* [Problem statement]: Look for "Ultra" in each line of the entries, and return the matching lines.

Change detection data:
※
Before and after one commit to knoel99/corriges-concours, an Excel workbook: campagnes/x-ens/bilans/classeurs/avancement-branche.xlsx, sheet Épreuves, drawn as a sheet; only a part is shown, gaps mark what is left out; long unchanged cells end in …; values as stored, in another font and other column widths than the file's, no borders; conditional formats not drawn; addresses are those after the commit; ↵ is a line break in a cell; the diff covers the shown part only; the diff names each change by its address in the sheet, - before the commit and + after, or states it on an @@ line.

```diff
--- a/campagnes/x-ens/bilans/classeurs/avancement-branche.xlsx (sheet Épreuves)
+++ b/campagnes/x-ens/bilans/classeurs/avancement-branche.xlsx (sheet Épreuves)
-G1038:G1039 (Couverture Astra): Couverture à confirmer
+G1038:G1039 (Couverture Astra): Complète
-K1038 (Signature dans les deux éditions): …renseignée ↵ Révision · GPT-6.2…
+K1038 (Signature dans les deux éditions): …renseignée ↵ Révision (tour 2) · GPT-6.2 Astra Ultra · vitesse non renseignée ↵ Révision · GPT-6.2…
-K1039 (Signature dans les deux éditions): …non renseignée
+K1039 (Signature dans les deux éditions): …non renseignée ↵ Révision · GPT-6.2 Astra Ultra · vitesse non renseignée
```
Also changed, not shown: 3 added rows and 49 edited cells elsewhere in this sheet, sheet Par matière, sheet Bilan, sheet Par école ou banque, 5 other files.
※
* [Solution to the problem]:
+K1038 (Signature dans les deux éditions): …renseignée ↵ Révision (tour 2) · GPT-6.2 Astra Ultra · vitesse non renseignée ↵ Révision · GPT-6.2…
+K1039 (Signature dans les deux éditions): …non renseignée ↵ Révision · GPT-6.2 Astra Ultra · vitesse non renseignée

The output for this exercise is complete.